Instead of hacking into major online sites to embed malware, malicious hackers are going in through the front door by exploiting security holes in systems for delivering ads.
It happened just days ago, for instance, to the Web site of The New York Times. The newspaper company informed readers on Sunday about a rogue ad that was popping up on its site. The ad warned visitors to NYTimes.com that their computer may be infected with a virus and redirected them to a site that purports to scan the computer and offers to sell antivirus software.
This is common behavior for what is known as fake security alerts, or "scareware," designed to trick people into paying for something they don't need. Use of this type of scam is on the rise.
Typically, the site hosting the rogue alerts has been compromised, or a worm, like Conficker, distributes the alerts directly to computers.
"I think there is a problem with ad networks, in general," said Graham Cluley, a Sophos security researcher. "The problem really is with Web sites handing over control of some of their content to third parties."
The rogue ad on NYTimes.com was delivered by an unknown ad delivery firm after the newspaper agreed to run an ad for a week from a company posing as Internet telephony provider Vonage, according to New York Times spokeswoman Diane McNulty. Initially, a legitimate-looking ad was running, but that was switched with the fake antivirus alerts, possibly on Friday, she said.
"In the future, we will not allow any advertiser to use unfamiliar third-party vendors," McNulty is quoted as saying. (McNulty did not respond to e-mail questions posed by CNET News on Monday and Tuesday.)
Several news organizations were targeted in the rogue ad scam, according to a New York Times statement.
One of them was SFGate.com, the site for the San Francisco Chronicle, a Chronicle spokeswoman told The New York Times. (Calls from CNET News were not returned on Monday and Tuesday.) "We did get hit with something over the weekend," Kelly Harville, a vice president of marketing at the newspaper, is quoted as saying.
"This isn't uncommon," said Michael Caruso, founder and chief executive of Clickfacts. Scammers "come in looking like one thing. They spoof the email addresses, even get good references for their credit and run a car ad. It happened with a Lexus ad a couple of weeks ago...They change the content out at the content delivery network."
ClickFacts, which started out helping advertisers defend against click fraud, also offers an ad scanning service for Web sites and ad networks that audits ad content for things like malware. For instance, ClickFacts is monitoring the ads that appear on News Corp.'s Fox site, which previously was hit by rogue scareware, Caruso said.
"We proactively scan the ads before they are delivered and then continuously scan them from many IP ranges around the world to make sure they're not launching adware," he said.
Many ad networks are scanning ads manually, but ad content can easily be changed after a manual scan is done, Caruso said. In addition, he said, a malicious ad "could be placed in anywhere" because sites often have other companies sell their ad inventory.

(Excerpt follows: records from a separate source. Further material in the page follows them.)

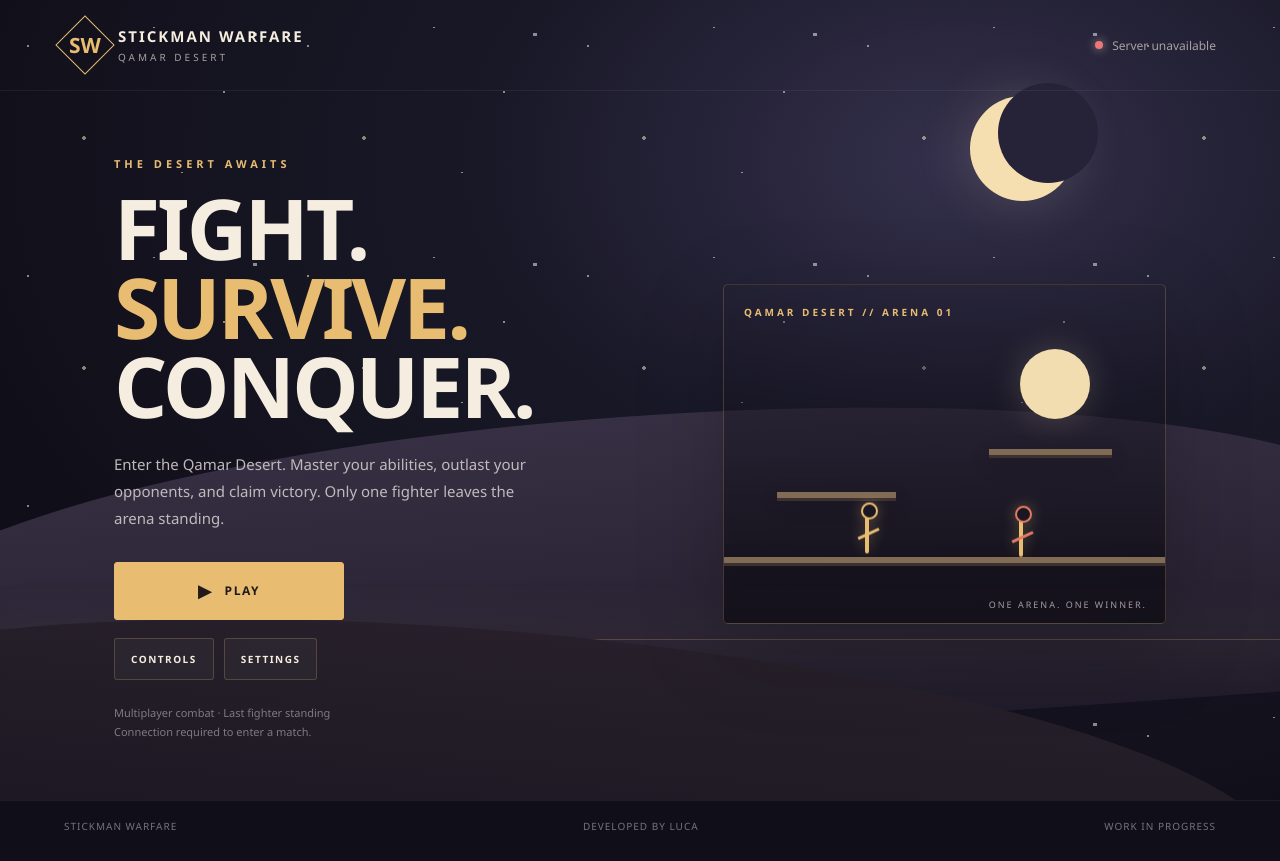
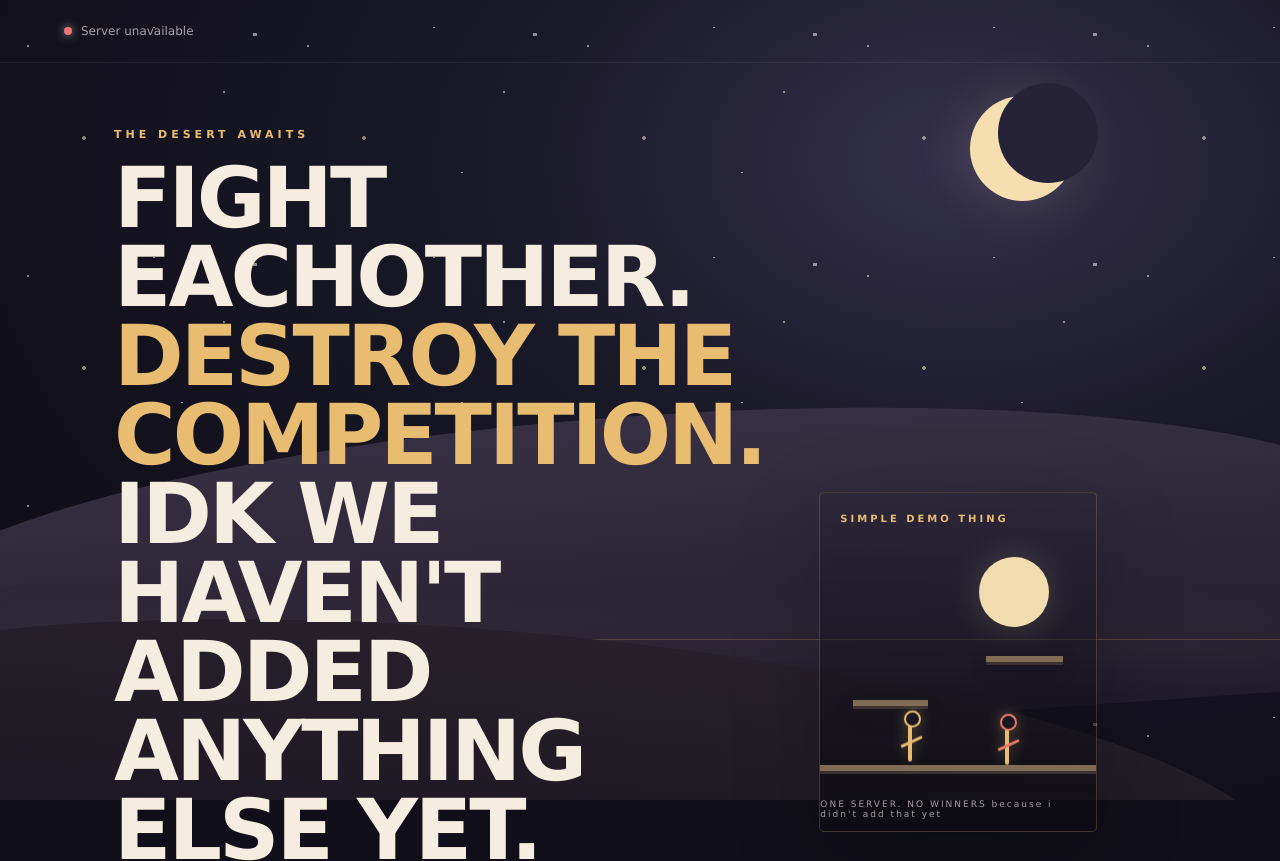
Before and after one commit to LMF700/lucamulder.com, a website: page warfare/public/main.html in a window 1280 px wide. Shown: the top 861 px of the page. Drawn offline with Linux system fonts and the light colour scheme.

```diff
--- a/styles/styling.css
+++ b/styles/styling.css
@@ -456,6 +456,13 @@
     --card-color: #555;
 }
 
+.promo {
+    --card-color: #9b991f;
+    font-family: Verdana !important;
+    font-weight: 700;
+    margin: 10px;
+    color: #9b991f
+}
 
 /* =========================
    MOBILE
--- a/warfare/public/main.html
+++ b/warfare/public/main.html
@@ -16,7 +16,7 @@
             --text: #f5eddf;
             --muted: #a8a0a0;
             --border: rgba(232, 189, 114, 0.22);
-            --font: "Segoe UI", Arial, sans-serif;
+            --font: Verdana, Arial, sans-serif;
         }
 
         * {
@@ -138,43 +138,6 @@
             gap: 16px;
             padding: 24px clamp(20px, 5vw, 72px);
             border-bottom: 1px solid rgba(255,255,255,0.06);
-        }
-
-        .brand {
-            display: flex;
-            align-items: center;
-            gap: 12px;
-            color: var(--text);
-            text-decoration: none;
-        }
-
-        .brand-mark {
-            display: grid;
-            place-items: center;
-            width: 42px;
-            height: 42px;
-            border: 1px solid var(--gold);
-            color: var(--gold);
-            font-size: 21px;
-            font-weight: 900;
-            transform: rotate(45deg);
-        }
-
-        .brand-mark span {
-            transform: rotate(-45deg);
-        }
-
-        .brand-name {
-            font-size: 15px;
-            font-weight: 850;
-            letter-spacing: 2px;
-        }
-
-        .brand-subtitle {
-            margin-top: 4px;
-            color: var(--muted);
-            font-size: 10px;
-            letter-spacing: 3px;
         }
 
         .server-status {
@@ -551,16 +514,9 @@
     </div>
 
     <header>
-        <a class="brand" href="main.html" aria-label="Stickman Warfare home">
-            <div class="brand-mark"><span>SW</span></div>
-            <div>
-                <div class="brand-name">STICKMAN WARFARE</div>
-                <div class="brand-subtitle">QAMAR DESERT</div>
-            </div>
-        </a>
 
         <div class="server-status" id="serverStatus"
-             role="status" aria-live="polite">
+                role="status" aria-live="polite">
             <span class="status-dot"></span>
             <span id="statusText">Checking server...</span>
         </div>
@@ -571,9 +527,9 @@
             <div class="eyebrow">The desert awaits</div>
 
             <h1>
-                FIGHT.
-                <span>SURVIVE.</span>
-                CONQUER.
+                FIGHT EACHOTHER.
+                <span>DESTROY THE COMPETITION.</span>
+                IDK WE HAVEN'T ADDED ANYTHING ELSE YET.
             </h1>
 
             <p class="description">
@@ -601,11 +557,14 @@
             <p class="footnote">
                 Multiplayer combat · Last fighter standing<br>
                 Connection required to enter a match.
+                Bug the developer enough and he'll turn on the server.
+                Eventually.
+                I think.
             </p>
         </section>
 
         <section class="preview" aria-label="Decorative arena preview">
-            <div class="preview-label">QAMAR DESERT // ARENA 01</div>
+            <div class="preview-label">SIMPLE DEMO THING</div>
             <div class="preview-moon"></div>
 
             <div class="preview-platform platform-one"></div>
@@ -615,14 +574,14 @@
             <div class="fighter fighter-one"></div>
             <div class="fighter fighter-two"></div>
 
-            <div class="preview-caption">ONE ARENA. ONE WINNER.</div>
+            <div class="preview-caption">ONE SERVER. NO WINNERS because i didn't add that yet</div>
         </section>
     </main>
 
     <footer>
-        <span>STICKMAN WARFARE</span>
+        <span>[GAME NAME]</span>
         <span>DEVELOPED BY LUCA</span>
-        <span>WORK IN PROGRESS</span>
+        <span>WORK IN PROGRESS (Totally!)</span>
     </footer>
 
     <dialog id="controlsDialog">
```
Also changed, not shown: index.html (+8 -0 lines).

For example, two years ago Trojan horse software was discovered in banner ads that an ad network was serving up via Yahoo's Right Media Exchange to MySpace, Photobucket, Bebo, and other high-traffic sites.
The rogue ads pose a number of problems. First, they can download malware to a computer once the ad is clicked on. The malware can include Trojans, back doors, and keystroke loggers and can be used by the scammers to commandeer the computer to send spam or launch attacks on other computers, according to Cluley.
Then, if someone falls for the ruse and provides credit card and other billing information, the scammers have sensitive financial data that can be used for identity fraud.
"Identity theft is the purpose behind the ads," said Caruso.